“Me and my Photographs are a bit romantic. I do not take photographs in a normal light. Either at sunrise, or sundown, or early in the morning. Besides I want to explain something in every frame. Every image has to have a message.” — Ara Guler
If New York is associated once and for all time with the photographs of William Klein, Paris with Atget, Kertész, Brassai, Doisneau, and Ronis, no one will be able to think of Istanbul in future without recalling Ara Güler. He is known as the city's keenest eye, not as a chronicler or archivist but as a man who walked its streets and observed all its goings on. Güler's Istanbul is the city of dockworkers and porters, water and tea vendors, fishermen and artisans; his style a social realism that sees working people not as a class but as inhabitants of a city, and in consequence does without Marx and Engels.
One of his favorite haunts was Galata Bridge and the nearby neighborhoods, and he recorded life in Eminönö before it was razed in 1959. Just as Atget avoided the grand boulevards of Paris, Güler provided a picture of "old Istanbul” horse-drawn carts and slow barges, when hammer blows still echoed from the docks and the traffic-tailored, highrise modern city and nationalism were still a thing of the future. His images spirit us nostalgically back to a time when you could walk past "garden gates covered with the purple flowers of the Judas tree." It is the Istanbul of fish restaurants, old Ottoman wooden houses, flaking facades—and poverty. Güler attempted to capture a "vanishing world," as he himself once admitted.
It may have been Brassai's views of Paris by night that inspired Güler to wander the nocturnal city, collecting atmospherically charged images in the music bars and nightclubs of the popular Beyoglu quarter. His pictures of ferries crossing the Bosphorus at daybreak, seeming to echo with the cries of seagulls, evoke the expanse of this metropolis spanning two continents. From 1950 to 1990—before the economic boom in Turkey set in—Güler followed the development of his home city in photographs, collecting the masterpieces from these four decades in the volume A Photographical Sketch on Lost Istanbul.
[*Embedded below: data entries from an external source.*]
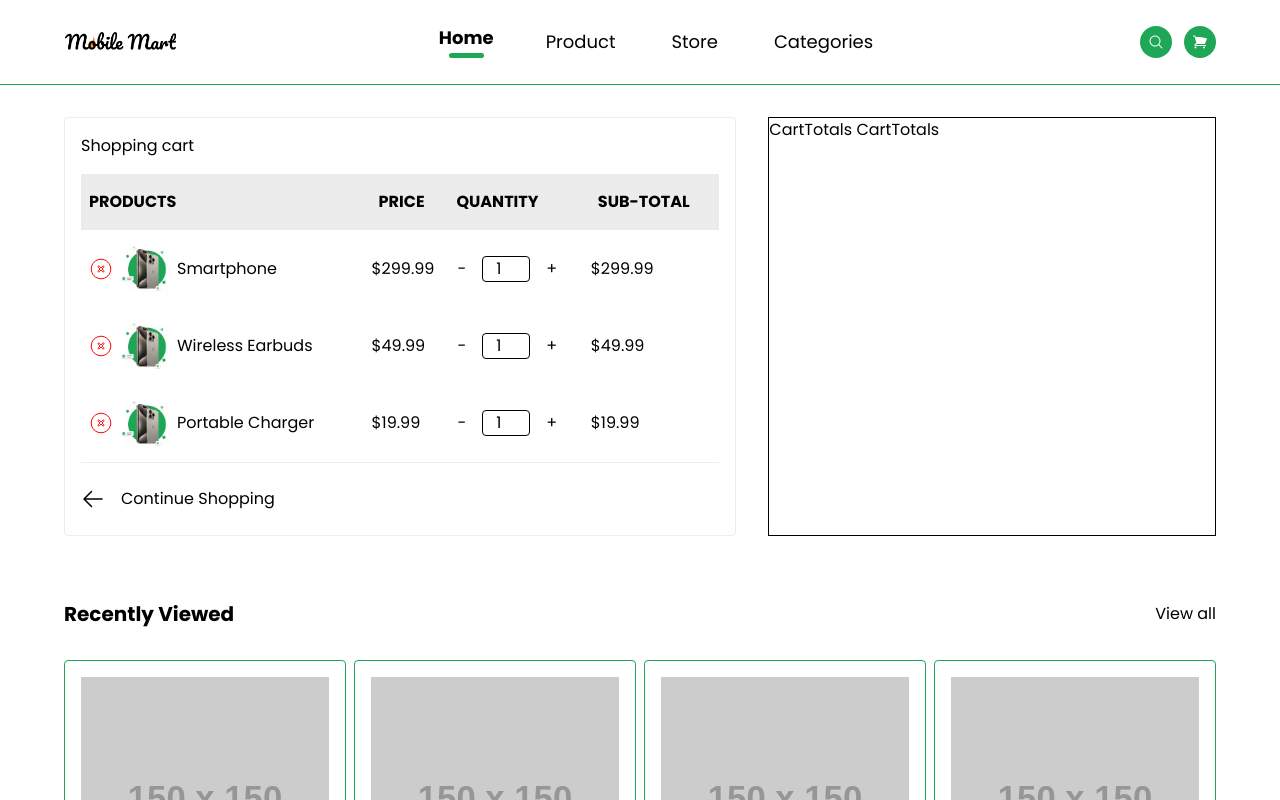
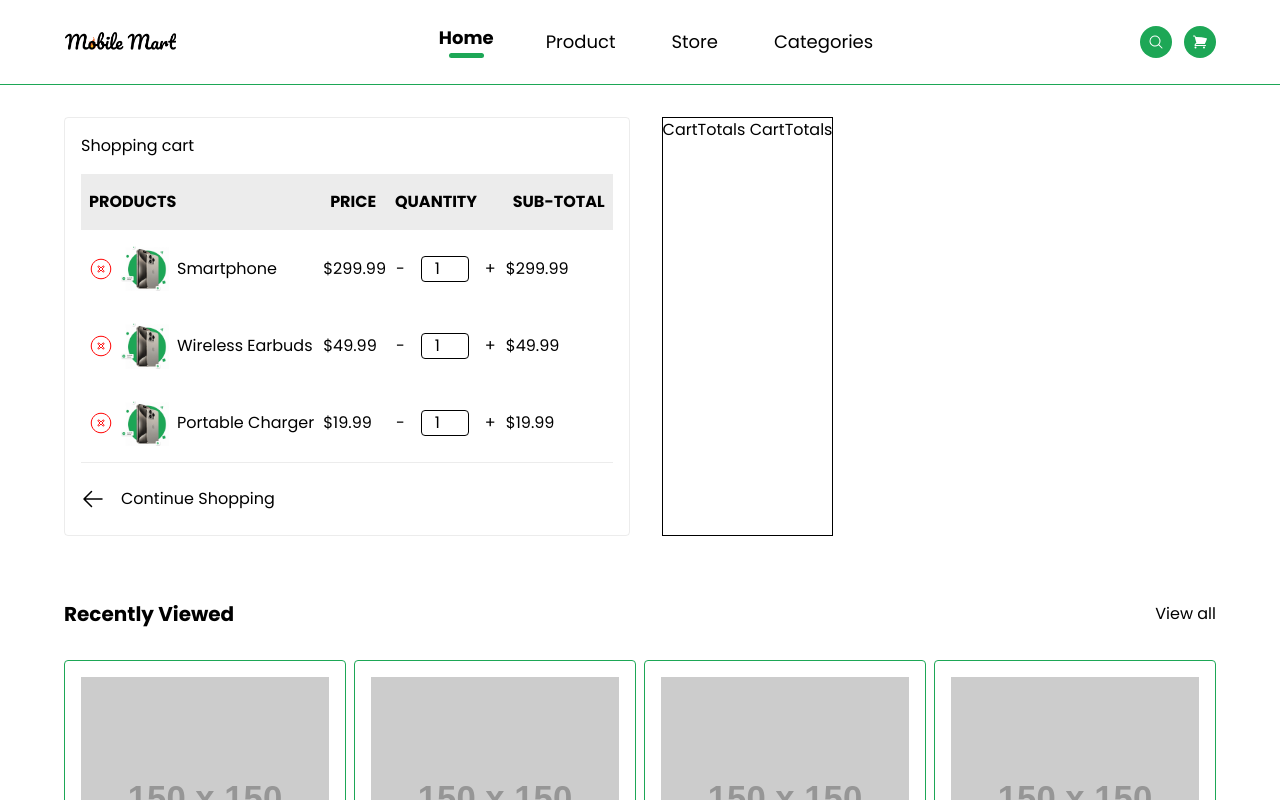
Before and after one commit to Petersonbabs/Mobile-mart, a React (Vite) app: page /cart in a window 1280 px wide. Shown: the top 800 px of the page. Built offline with nearby package versions, Linux system fonts and the light colour scheme; a web font is replaced by a local one.

Commit message:
Finished the homepage, working on the cartpage

```diff
--- a/src/pages/Cart/Components/CartTotals.jsx
+++ b/src/pages/Cart/Components/CartTotals.jsx
@@ -2,7 +2,7 @@ import React from 'react'
 
 const CartTotals = () => {
   return (
-    <div className='w-2/5 border'>
+    <div className='border'>
 CartTotals
 CartTotals
     </div>
--- a/src/pages/Cart/Components/ShoppingCart.jsx
+++ b/src/pages/Cart/Components/ShoppingCart.jsx
@@ -32,9 +32,9 @@ const ShoppingCart = () => {
   };
 
   return (
-    <div className="w-3/5 border border-gray-primary px-4 rounded">
+    <div className=" border border-gray-primary px-4 rounded overflow-auto">
       <p className="py-4">Shopping cart</p>
-      <table className="w-full">
+      <table className="overflow-auto">
         <thead className="bg-gray-100">
           <tr>
             <th className="text-start py-4 bg-gray-primary px-2">PRODUCTS</th>
@@ -52,7 +52,7 @@ const ShoppingCart = () => {
             return (
               <tr key={id} className="py-4 w-full">
 
-                <td className="flex items-center gap-2 py-4 px-2">
+                <td className="flex items-center gap-2 py-4 px-2 flex-wrap">
                   <XCircleIcon className="size-6 stroke-red-primary cursor-pointer text-white-pure" />
                   <div className="w-12">
                     <img src={assests.IphoneHero} alt="" width={"100%"} />
```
Excerpt taken from 50 Photographers You Should Know by Peter Stepan